* Task to complete *
Word for word, restate the listing; omit the pictures.

* Provided records *
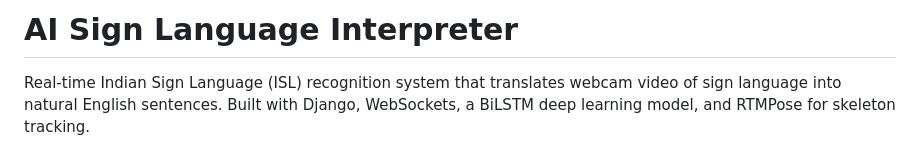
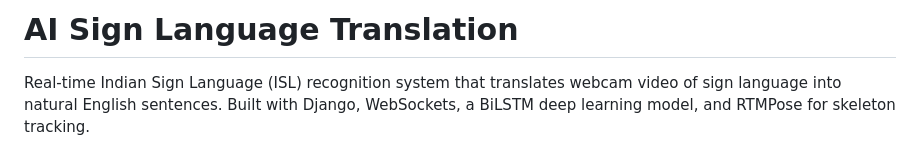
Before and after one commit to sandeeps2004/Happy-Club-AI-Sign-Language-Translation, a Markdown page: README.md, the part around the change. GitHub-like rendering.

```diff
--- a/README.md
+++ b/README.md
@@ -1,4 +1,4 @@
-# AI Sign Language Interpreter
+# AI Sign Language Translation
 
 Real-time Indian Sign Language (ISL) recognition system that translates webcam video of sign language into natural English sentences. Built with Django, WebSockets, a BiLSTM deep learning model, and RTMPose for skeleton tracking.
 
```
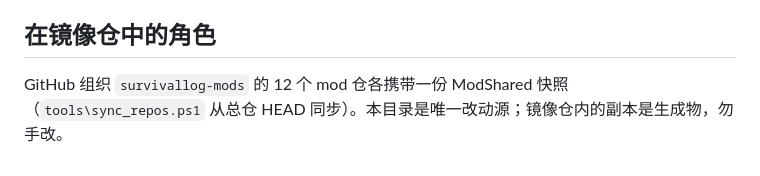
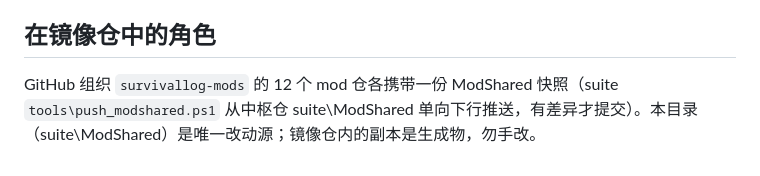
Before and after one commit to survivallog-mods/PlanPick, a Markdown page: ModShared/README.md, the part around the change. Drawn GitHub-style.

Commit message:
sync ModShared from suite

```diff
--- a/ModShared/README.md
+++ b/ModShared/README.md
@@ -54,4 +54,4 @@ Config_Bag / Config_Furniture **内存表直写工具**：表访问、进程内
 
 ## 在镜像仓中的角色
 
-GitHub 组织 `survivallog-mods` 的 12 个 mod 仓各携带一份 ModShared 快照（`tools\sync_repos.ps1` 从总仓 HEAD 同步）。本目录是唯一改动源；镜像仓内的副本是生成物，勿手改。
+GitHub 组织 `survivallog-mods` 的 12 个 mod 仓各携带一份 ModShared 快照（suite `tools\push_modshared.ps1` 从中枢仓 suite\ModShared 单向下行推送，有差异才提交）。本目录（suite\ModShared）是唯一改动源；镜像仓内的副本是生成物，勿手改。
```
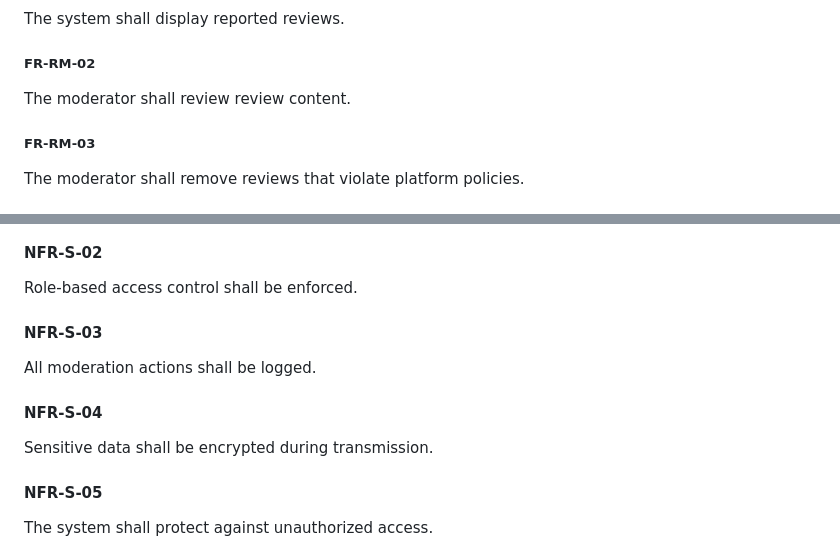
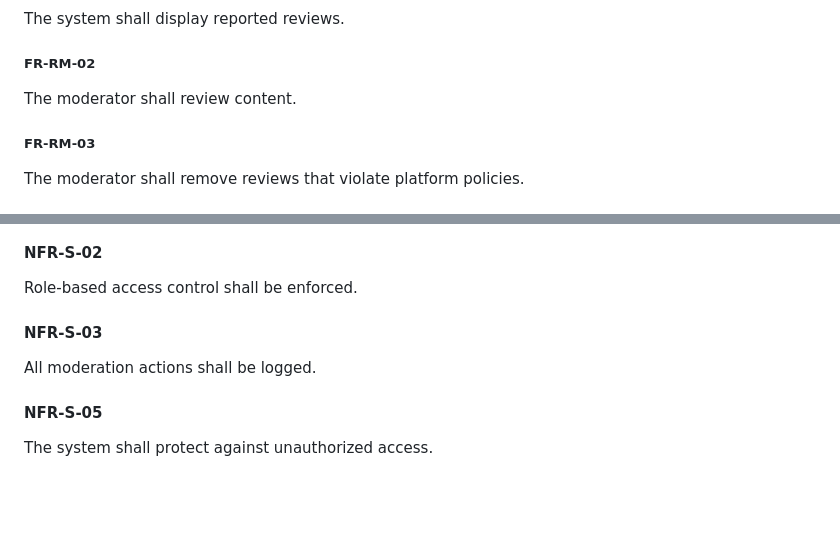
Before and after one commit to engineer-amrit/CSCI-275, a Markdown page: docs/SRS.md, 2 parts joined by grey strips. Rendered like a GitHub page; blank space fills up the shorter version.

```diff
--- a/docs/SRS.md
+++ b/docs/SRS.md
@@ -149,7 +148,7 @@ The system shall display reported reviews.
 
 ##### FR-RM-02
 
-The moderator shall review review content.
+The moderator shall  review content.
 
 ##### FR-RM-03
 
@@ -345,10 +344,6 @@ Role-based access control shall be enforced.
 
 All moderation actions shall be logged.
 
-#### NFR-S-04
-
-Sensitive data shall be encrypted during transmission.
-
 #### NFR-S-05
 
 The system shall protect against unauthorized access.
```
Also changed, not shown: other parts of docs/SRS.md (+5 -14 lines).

* Solution *
Before and after one commit to sandeeps2004/Happy-Club-AI-Sign-Language-Translation, a Markdown page: README.md, the part around the change. GitHub-like rendering.

```diff
--- a/README.md
+++ b/README.md
@@ -1,4 +1,4 @@
-# AI Sign Language Interpreter
+# AI Sign Language Translation
 
 Real-time Indian Sign Language (ISL) recognition system that translates webcam video of sign language into natural English sentences. Built with Django, WebSockets, a BiLSTM deep learning model, and RTMPose for skeleton tracking.
 
```
Before and after one commit to survivallog-mods/PlanPick, a Markdown page: ModShared/README.md, the part around the change. Drawn GitHub-style.

Commit message:
sync ModShared from suite

```diff
--- a/ModShared/README.md
+++ b/ModShared/README.md
@@ -54,4 +54,4 @@ Config_Bag / Config_Furniture **内存表直写工具**：表访问、进程内
 
 ## 在镜像仓中的角色
 
-GitHub 组织 `survivallog-mods` 的 12 个 mod 仓各携带一份 ModShared 快照（`tools\sync_repos.ps1` 从总仓 HEAD 同步）。本目录是唯一改动源；镜像仓内的副本是生成物，勿手改。
+GitHub 组织 `survivallog-mods` 的 12 个 mod 仓各携带一份 ModShared 快照（suite `tools\push_modshared.ps1` 从中枢仓 suite\ModShared 单向下行推送，有差异才提交）。本目录（suite\ModShared）是唯一改动源；镜像仓内的副本是生成物，勿手改。
```
Before and after one commit to engineer-amrit/CSCI-275, a Markdown page: docs/SRS.md, 2 parts joined by grey strips. Rendered like a GitHub page; blank space fills up the shorter version.

```diff
--- a/docs/SRS.md
+++ b/docs/SRS.md
@@ -149,7 +148,7 @@ The system shall display reported reviews.
 
 ##### FR-RM-02
 
-The moderator shall review review content.
+The moderator shall  review content.
 
 ##### FR-RM-03
 
@@ -345,10 +344,6 @@ Role-based access control shall be enforced.
 
 All moderation actions shall be logged.
 
-#### NFR-S-04
-
-Sensitive data shall be encrypted during transmission.
-
 #### NFR-S-05
 
 The system shall protect against unauthorized access.
```
Also changed, not shown: other parts of docs/SRS.md (+5 -14 lines).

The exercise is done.